According to the report Baş arrived at İstanbul Atatürk Airport in the morning for a flight to Moscow to participate the 100th anniversary celebration of the October Revolution. But police seized Baş’s passport as he went through immigration.
“They used to yell all the time ‘Communist, go to Moscow’ … I tried to go once in 100 years, and they seized my passport, I cannot go, I am at Atatürk Airport,” the HTKP leader tweeted on Sunday morning.
According to a report by the pro-government Sabah daily on July 10, Turkish police have seized 4,806 passports and detained 132 people at İstanbul Atatürk Airport as part of investigations into alleged followers of the faith-based Gülen movement, which is accused by the government of organizing a coup attempt on July 15, 2016.
On June 1, the Turkish government revoked the passport of Levent Tüzel, a former pro-Kurdish Peoples’ Democratic Party (HDP) deputy and Central Executive Board member of the leftist Labor Party (EMEP).
On May 20, Oklahoma City Thunder center Enes Kanter’s passport was seized by Romanian police at Henri Coanda Airport upon a request from the Turkish government due to alleged links to the Gülen movement.

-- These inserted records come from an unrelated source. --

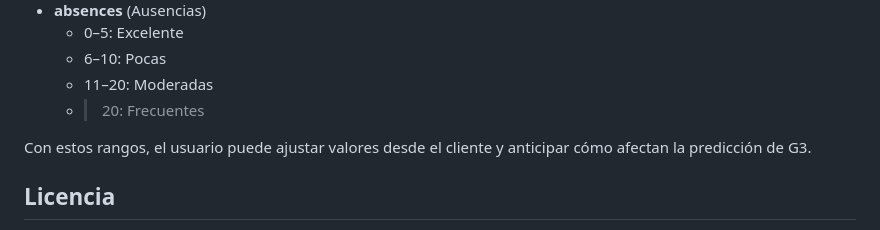
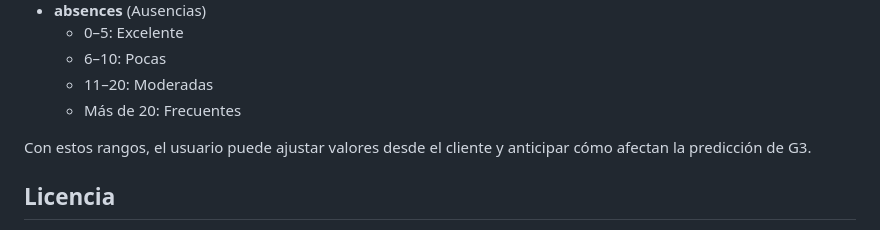
Before and after one commit to COQUA/alcohol_and_study, a Markdown page: README.md, the part around the change. GitHub-like rendering.

```diff
--- a/README.md
+++ b/README.md
@@ -184,7 +184,7 @@ El modelo predice **G3**, la nota final (0–20). Un valor mayor indica mejor re
   - 0–5: Excelente
   - 6–10: Pocas
   - 11–20: Moderadas
-  - >20: Frecuentes
+  - Más de 20: Frecuentes
 
 Con estos rangos, el usuario puede ajustar valores desde el cliente y anticipar cómo afectan la predicción de G3.
 
```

On Sept. 5, 2016 the government banned Dilek Dündar, wife of former Editor-in-Chief of the Cumhuriyet daily Can Dündar, from travelling abroad after seizing her passport at an İstanbul airport.
Similarly on Oct. 5 of the same year the government banned journalists Ayşe Yıldırım and Celal Başlangıç from travelling abroad after seizing their passports, also at an airport in İstanbul.
The seizure of passports started in early 2016. In June of that year the passport of Nevin İpek, Koza İpek Holding CEO Akın İpek’s wife, was cancelled after it was allegedly reported lost by someone other than herself.
On Sept. 28, 2016 the passport of former Today’s Zaman reporter Arslan Ayan was confiscated by officials at the Turkish Consulate General in New York City on the grounds that a warrant for his detention was outstanding back in Turkey.
Last year, Belgian police returned the passport of a Turkish citizen since the cancellation of passports by the Turkish government after a July 15 failed coup in Turkey was considered unlawful.
Similarly in April, Romanian police returned the passport of Soner Cesur, a Turkish businessman with investments in Romania, which they seized on March 25 upon a demand made by the Turkish government.